WITH disturbing regularity, foreign tourists visiting Florida are finding themselves targets for robbery attempts - sometimes with fatal results.
The latest incident involved tourists from Britain who, while driving in northern Florida, stopped at a rest area on Interstate 10 Monday night. A robbery attempt left the driver dead and his companion wounded.
The state hosted 42 million tourists last year. Visitors from overseas comprise a growing segment. But within the last 12 months, nine foreign tourists have been killed during robberies - often during ``bump and rob'' incidents on streets and highways.
As tragic as the individual instances are, aggregate numbers suggest that fatal attacks in Florida are rare: nine deaths from among 42 million tourists. Even if one looks only at visitors from other countries, the number remains relatively small.
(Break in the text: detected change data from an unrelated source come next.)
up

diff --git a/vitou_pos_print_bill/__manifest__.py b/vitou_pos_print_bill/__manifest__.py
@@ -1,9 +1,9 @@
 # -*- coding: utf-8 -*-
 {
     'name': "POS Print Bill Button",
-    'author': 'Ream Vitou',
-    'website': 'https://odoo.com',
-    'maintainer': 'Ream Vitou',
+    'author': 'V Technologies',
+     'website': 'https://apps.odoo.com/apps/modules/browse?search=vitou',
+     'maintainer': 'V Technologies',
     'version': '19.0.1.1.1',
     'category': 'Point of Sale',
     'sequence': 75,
Yet nine deaths are nine too many. Their pattern indicates a cold-hearted calculus: Suspects focus on foreign tourists because they often carry large sums of cash, are unfamiliar with the territory and so are easy to spot as they try to find their way around, and are unlikely to return to testify if suspects are caught.
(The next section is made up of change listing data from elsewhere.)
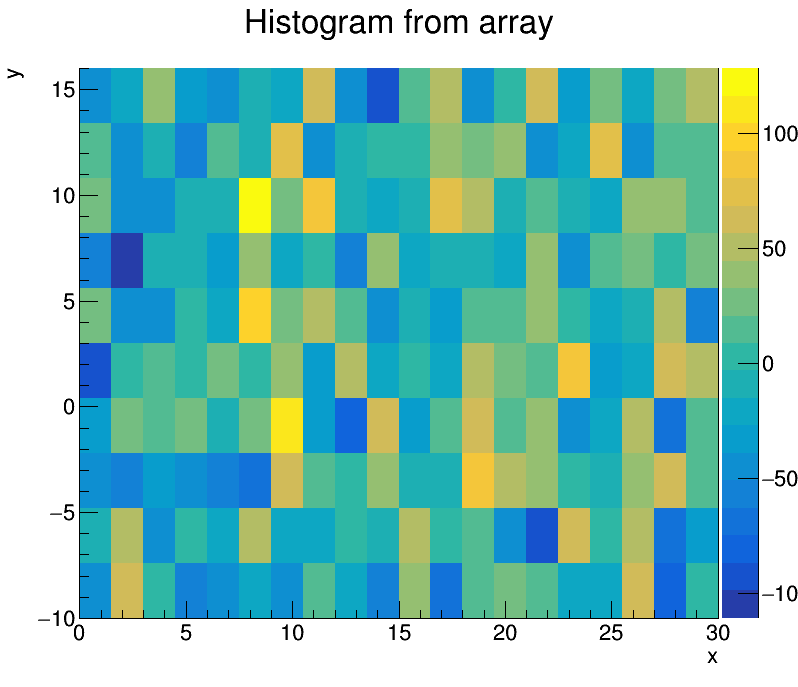
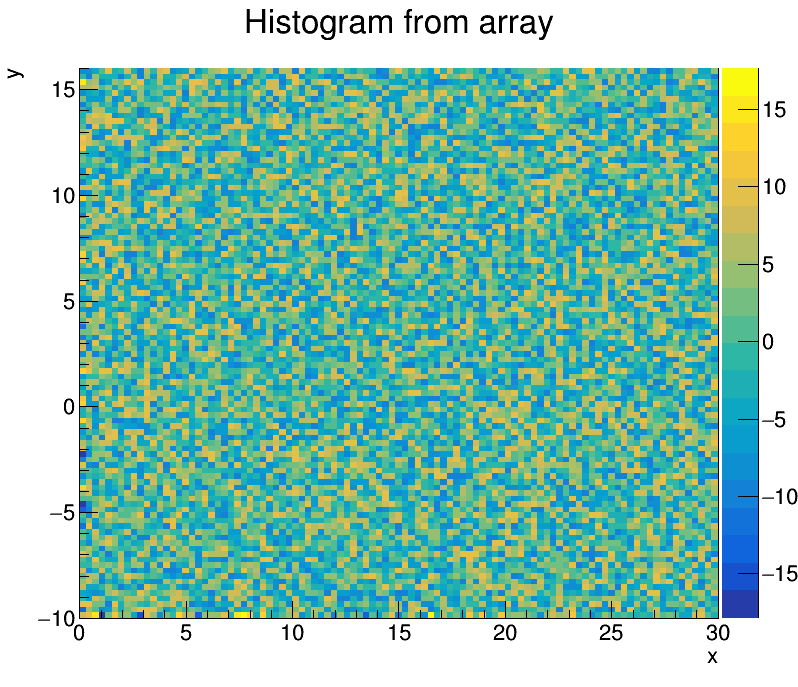
added a general structure file

diff --git a/root/graphModule.py b/root/graphModule.py
@@ -1,21 +1,25 @@
-#Program to read in an array from a file and output it as a hitstogram
+#module to read in an array from a file and output it as a hitstogram
 #generalised to any array size
 #needs ROOT to run
 
-#import root functions and numpy
+# #import root functions and numpy
 from ROOT import gROOT, TCanvas, kBird, TH2D, gStyle, TImage
-import numpy as np
+# import numpy as np
 import os
 
 
 
 #load grid header file
-gROOT.LoadMacro('../gridExamples/ExampleGrid.h')
-from ROOT import Grid
+#gROOT.LoadMacro('gridExamples/ExampleGrid.h')
+#from ROOT import Grid
 
-def graphGrid(xmax, xmin, dx, ymax, ymin, dy, grid, imgNum) :
+def graphGrid(grid, imgNum) :
 
-    #initialise variable
+    #initialise variables
+    nx=grid.nX(); dx=grid.dX(); ny=grid.nY(); dy=grid.dY()
+    xmax=0.5*nx*dx; xmin=-0.5*nx*dx
+    ymax=0.5*ny*dy; ymin=-0.5*ny*dy
+    
     nxbin=int(grid.nX()-1)
     nybin=int(grid.nY()-1)
     print "nxbin = %d" %nxbin
@@ -23,7 +27,7 @@ def graphGrid(xmax, xmin, dx, ymax, ymin, dy, grid, imgNum) :
     #(on wiki need to find better source)
     
     fileName="graphs"
-    pathName = os.path.join( ".", fileName, imgNum + ".png" )
+    pathName = os.path.join( ".", "root", fileName, imgNum + ".png" )
     
     gStyle.SetPalette(kBird) #make pretty (set colours)
     gStyle.SetOptStat(0) #hides information about mean x,y ect
@@ -66,29 +70,3 @@ def graphGrid(xmax, xmin, dx, ymax, ymin, dy, grid, imgNum) :
     del histo
 
     return 0
-
-#initialise graph axes (these are global variables)
-g_dx=0.2
-g_dy=0.1
-
-#define array as a grid
-array = Grid(100,100,g_dx,g_dy)
-
-print "Initialised empty Grid"
-#fill array with random numbers
-for i in xrange(array.nX()):
-    for j in xrange(array.nY()):
-        array[i][j]=float(20*np.random.random_sample()-10)
-        
-print "Filled Grid sucessfully"
-
-#example call
-#this shoulb be importable as a function and can be run from another file with any grid. x and y values are determined by boundary conditions
-graphGrid(xmax=20, xmin=10, dx=array.dX(), #x variables
-          ymax=5, ymin=0, dy=array.dY(), #y variables
-          grid=array, imgNum="1") #grid and save file
-graphGrid(xmax=30, xmin=0, dx=array.dX(),
-          ymax=16, ymin=-10, dy=array.dY(),
-          grid=array, imgNum="2")
-
-del array

diff --git a/structure.py b/structure.py
@@ -1,0 +1,48 @@
+#A program for top level structure
+
+#adding any directories with python files to include to the path
+#need to look into __init__ files
+import sys
+sys.path.insert(0, "./root/")
+
+#load macros of C++ files
+from ROOT import gROOT
+#format gROOT.LoadMacro("path_from_current_file")
+gROOT.LoadMacro('gridExamples/ExampleGrid.h') 
+from ROOT import Grid
+
+#when it imports the function is runs it from the folder you are in
+#so need to take that into account when writing code to save to a file
+from graphModule import graphGrid 
+
+import time
+import numpy as np
+import os
+
+#####################################################################
+
+#input and parser
+#boundaryGrid = someInputFunction()
+
+#####################################################################
+
+#solver
+#solvedGrid = someSolverFunction(boundaryGrid)
+
+#####################################################################
+
+#plotter
+
+#for now this will make it save the output graph under a file decribing current date and time. We can eventually make a file name part of the input if necessary
+outputFileName = time.strftime("%Y%m%d-%H%M%S")
+
+#example grid for testing purposes
+solvedGrid = Grid(100,100,0.2,0.1)
+print "Initialised empty Grid"
+#fill array with random numbers
+for i in xrange(solvedGrid.nX()):
+    for j in xrange(solvedGrid.nY()):
+        solvedGrid[i][j]=float(20*np.random.random_sample()-10)
+print "Filled Grid sucessfully"
+
+graphGrid(solvedGrid, outputFileName)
Florida initiated a sensible program of precautions after a German family was attacked and the mother killed last spring: pamphlets, clearer road signs to help visitors avoid problem areas, elimination of corporate logos and special license plates from rental vehicles, and stepped up police patrols at places such as Miami International Airport and in areas where foreign visitors most often get lost. Yet these didn't prevent the death last week of a German visiting Florida with his pregnant wife as they left the airport shortly after midnight. Police say the couple did all the right things when they were attacked on an expressway.
For visitors, vigilance may need to rise - taking flights that arrive during the day and, as the German government has recommended, taking airport shuttles to hotels and renting cars there. Gov. Lawton Chiles (D) on Tuesday ordered increased security at highway rest stops and is seeking federal aid to strengthen law enforcement efforts in parts of the state most affected by attacks on tourists.
These are important steps. Yet society also must find a way to address more-fundamental issues: the callous devaluation of human life and the misguided sense of empowerment that instilling fear can bring.